by Julie Eisenberg
What happens if Easy Pose isn’t easy for you? Easy Pose, or Sukhasana, is a posture practiced seated cross-legged on the floor or on a yoga mat. Yogic breathing exercises, kriyas, and meditations are often suggested in Easy Pose. For many, sitting on a meditation cushion or blanket helps to straighten the spine and find a comfortable seat. But some people struggle to sit in a cross-legged position, even with a cushion. For these practitioners, chair yoga opens the door to an equally beautiful and transformational experience.
Sitting cross-legged requires flexibility in the back of the thighs, back of the pelvis, and inner thighs, as well as external rotation of the hip joints. It can take many months of practice to develop this flexibility. Since everyone has a different anatomical structure in their hips, it’s possible that sitting cross-legged may never happen. People with limited mobility may have trouble getting down onto the floor and back up. People recovering from injuries to the knees or hips may not be able to flex them appropriately to sit on the floor. Sometimes, it’s almost impossible for someone to straighten their spine while seated cross-legged.
If this is the case for you or for your students, find a chair. The chair should be firm, allowing your back to be straight, and your feet should be on the floor or supported on a book or cushion. The chair can be placed on the side or back of the classroom, so it doesn’t block other students’ view of the teacher. From the chair, you can adapt and modify almost all seated postures. When the practice calls for standing postures, you can use the chair to help balance and stabilize yourself.
To begin to adapt your seated practice to a chair, sit down firmly, and begin to lengthen the spinal column. Keep the shoulders neutral, balanced directly over the hips. The abdominal muscles are engaged, and the limbs are relaxed. The top of the head moves upward, and the back of the neck is long. Gently apply your neck lock, or jalandhar bandha.
From here, you can begin to gently move the body. Warm up for your deeper practice with slow rotations of the spine and seated cat-cows. You can open the lungs and shoulders by sweeping the arms up overhead, and gently twist the spine by using the back of the chair as support. Alternately lift the legs, warming up the thighs, knees, and ankles. Fold forward, moving the abdomen toward the tops of the thighs.
Remember that practicing chair yoga does not mean you are glued to the chair. If your legs are stable, come up to stand, and use the back of the chair for support.
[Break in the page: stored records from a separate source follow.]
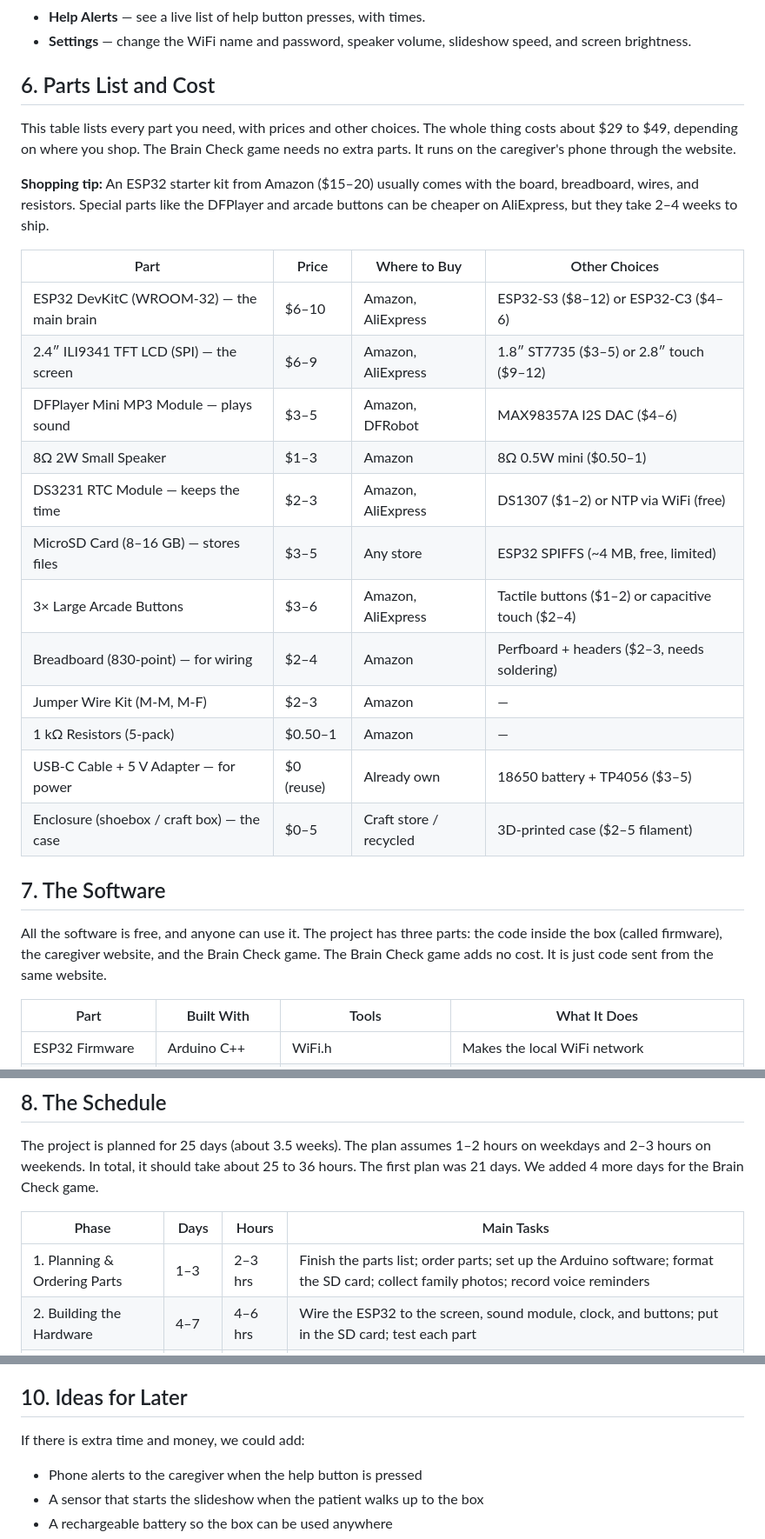
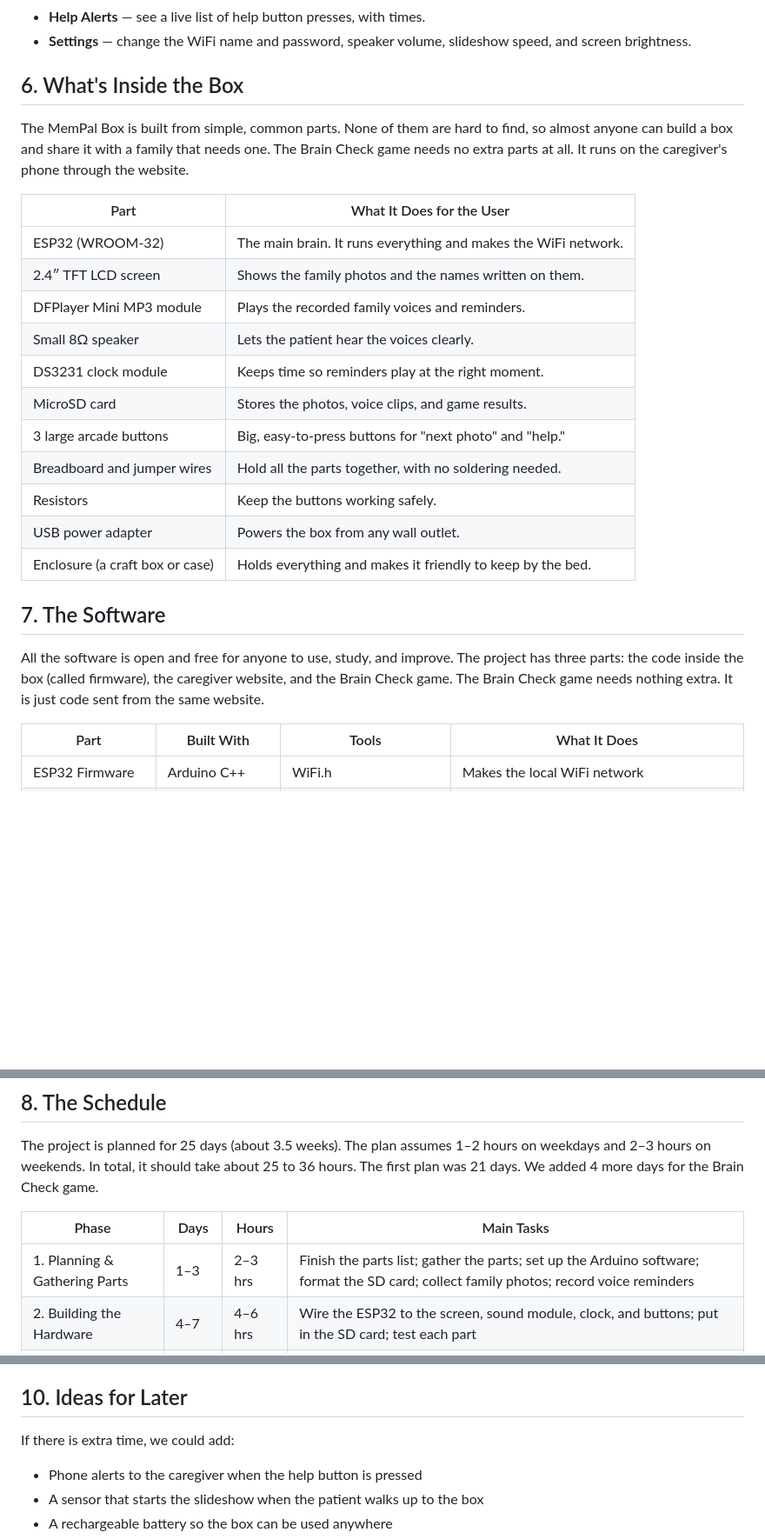
Before and after one commit to aranyoray/MemPal, a Markdown page: README.md, 3 parts joined by grey strips. Shown at 87% size. Drawn GitHub-style; blank space fills up the shorter version.

Commit message:
Remove pricing and refocus MemPal doc on impact
Drop all costs, prices, and shopping logistics. Reframe the parts
section around what each component does for the patient and family,
and add impact framing in the overview, goals, and how-it-works
sections.

Co-Authored-By: Claude Opus 4.8 <noreply@anthropic.com>
Claude-Session: https://claude.ai/code/session_01Mnno33zmR5HqtVHaNGkrgs

```diff
--- a/README.md
+++ b/README.md
@@ -123,30 +127,27 @@ The ESP32 (the little computer brain of the box) makes its own WiFi network. The
 - **Help Alerts** — see a live list of help button presses, with times.
 - **Settings** — change the WiFi name and password, speaker volume, slideshow speed, and screen brightness.
 
-## 6. Parts List and Cost
+## 6. What's Inside the Box
 
-This table lists every part you need, with prices and other choices. The whole thing costs about $29 to $49, depending on where you shop. The Brain Check game needs no extra parts. It runs on the caregiver's phone through the website.
+The MemPal Box is built from simple, common parts. None of them are hard to find, so almost anyone can build a box and share it with a family that needs one. The Brain Check game needs no extra parts at all. It runs on the caregiver's phone through the website.
 
-**Shopping tip:** An ESP32 starter kit from Amazon ($15–20) usually comes with the board, breadboard, wires, and resistors. Special parts like the DFPlayer and arcade buttons can be cheaper on AliExpress, but they take 2–4 weeks to ship.
-
-| Part | Price | Where to Buy | Other Choices |
-|------|-------|--------------|---------------|
-| ESP32 DevKitC (WROOM-32) — the main brain | $6–10 | Amazon, AliExpress | ESP32-S3 ($8–12) or ESP32-C3 ($4–6) |
-| 2.4″ ILI9341 TFT LCD (SPI) — the screen | $6–9 | Amazon, AliExpress | 1.8″ ST7735 ($3–5) or 2.8″ touch ($9–12) |
-| DFPlayer Mini MP3 Module — plays sound | $3–5 | Amazon, DFRobot | MAX98357A I2S DAC ($4–6) |
-| 8Ω 2W Small Speaker | $1–3 | Amazon | 8Ω 0.5W mini ($0.50–1) |
-| DS3231 RTC Module — keeps the time | $2–3 | Amazon, AliExpress | DS1307 ($1–2) or NTP via WiFi (free) |
-| MicroSD Card (8–16 GB) — stores files | $3–5 | Any store | ESP32 SPIFFS (~4 MB, free, limited) |
-| 3× Large Arcade Buttons | $3–6 | Amazon, AliExpress | Tactile buttons ($1–2) or capacitive touch ($2–4) |
-| Breadboard (830-point) — for wiring | $2–4 | Amazon | Perfboard + headers ($2–3, needs soldering) |
-| Jumper Wire Kit (M-M, M-F) | $2–3 | Amazon | — |
-| 1 kΩ Resistors (5-pack) | $0.50–1 | Amazon | — |
-| USB-C Cable + 5 V Adapter — for power | $0 (reuse) | Already own | 18650 battery + TP4056 ($3–5) |
-| Enclosure (shoebox / craft box) — the case | $0–5 | Craft store / recycled | 3D-printed case ($2–5 filament) |
+| Part | What It Does for the User |
+|------|---------------------------|
+| ESP32 (WROOM-32) | The main brain. It runs everything and makes the WiFi network. |
+| 2.4″ TFT LCD screen | Shows the family photos and the names written on them. |
+| DFPlayer Mini MP3 module | Plays the recorded family voices and reminders. |
+| Small 8Ω speaker | Lets the patient hear the voices clearly. |
+| DS3231 clock module | Keeps time so reminders play at the right moment. |
+| MicroSD card | Stores the photos, voice clips, and game results. |
+| 3 large arcade buttons | Big, easy-to-press buttons for "next photo" and "help." |
+| Breadboard and jumper wires | Hold all the parts together, with no soldering needed. |
+| Resistors | Keep the buttons working safely. |
+| USB power adapter | Powers the box from any wall outlet. |
+| Enclosure (a craft box or case) | Holds everything and makes it friendly to keep by the bed. |
 
 ## 7. The Software
 
-All the software is free, and anyone can use it. The project has three parts: the code inside the box (called firmware), the caregiver website, and the Brain Check game. The Brain Check game adds no cost. It is just code sent from the same website.
+All the software is open and free for anyone to use, study, and improve. The project has three parts: the code inside the box (called firmware), the caregiver website, and the Brain Check game. The Brain Check game needs nothing extra. It is just code sent from the same website.
 
 | Part | Built With | Tools | What It Does |
 |------|-----------|-------|--------------|
@@ -172,7 +173,7 @@ The project is planned for 25 days (about 3.5 weeks). The plan assumes 1–2 hou
 
 | Phase | Days | Hours | Main Tasks |
 |-------|------|-------|------------|
-| 1. Planning & Ordering Parts | 1–3 | 2–3 hrs | Finish the parts list; order parts; set up the Arduino software; format the SD card; collect family photos; record voice reminders |
+| 1. Planning & Gathering Parts | 1–3 | 2–3 hrs | Finish the parts list; gather the parts; set up the Arduino software; format the SD card; collect family photos; record voice reminders |
 | 2. Building the Hardware | 4–7 | 4–6 hrs | Wire the ESP32 to the screen, sound module, clock, and buttons; put in the SD card; test each part |
 | 3. ESP32 Code | 8–11 | 5–8 hrs | Set up WiFi; serve the website; build the data system; add the screen, sound, and clock; program reminders; add data saving for Brain Check |
 | 4. Caregiver Website | 12–14 | 4–5 hrs | Build the website: photo manager, reminder scheduler, activity log, help alerts, and settings |
@@ -196,7 +197,7 @@ This project helps you build real skills in many areas:
 
 ## 10. Ideas for Later
 
-If there is extra time and money, we could add:
+If there is extra time, we could add:
 
 - Phone alerts to the caregiver when the help button is pressed
 - A sensor that starts the slideshow when the patient walks up to the box
```
Also changed, not shown: other parts of README.md (+9 -5 lines).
Having your chair at your side will help remove the fear of falling while balancing and will give you leverage to deepen your stretches. Yoga postures, such as downward facing dog (Kundalini Triangle), can be modified by placing the hands on the back or the seat of the chair and walking the legs back to stretch the spine. Then walk yourself forward toward the back of the chair, and lengthen the spine to arch upwards for a cobra.
Some poses that are normally done standing may be better handled seated in chair yoga. For example, if you have an injury to the knee, use the seat of your chair to support your front thigh as you come into lunges such as Archer pose or Warrior 2. Squatting postures, such as Kundalini crow pose, may be modified by taking the legs out to the sides of the chair and powerfully pushing the feet into the floor.
There are a number of yoga poses that simply won’t work in a chair. If a kriya calls for stretch pose, sit tall in your chair, engage your abdominal muscles, and begin to visualize yourself doing the posture. Your body will still receive some of the benefits!
Kundalini Yoga also offers many kriyas that are done seated and are perfectly suited for people with limited mobility or flexibility to modify in chairs.
Many yoga students find that meditation is more comfortable while seated in a chair. You might want to try working with a meditation mala, to keep your focus while you meditate, or use essential oils to relax the body and mind as you settle into your chair.
It’s important to remember that the physical aspects of yoga aren’t as important as meditation, mantra, and breath. Physical limitations may challenge you to tap into some creative solutions, and working with a chair offers endless possibilities. In fact, after a short time, you will probably find that your chair is your most valuable yoga prop!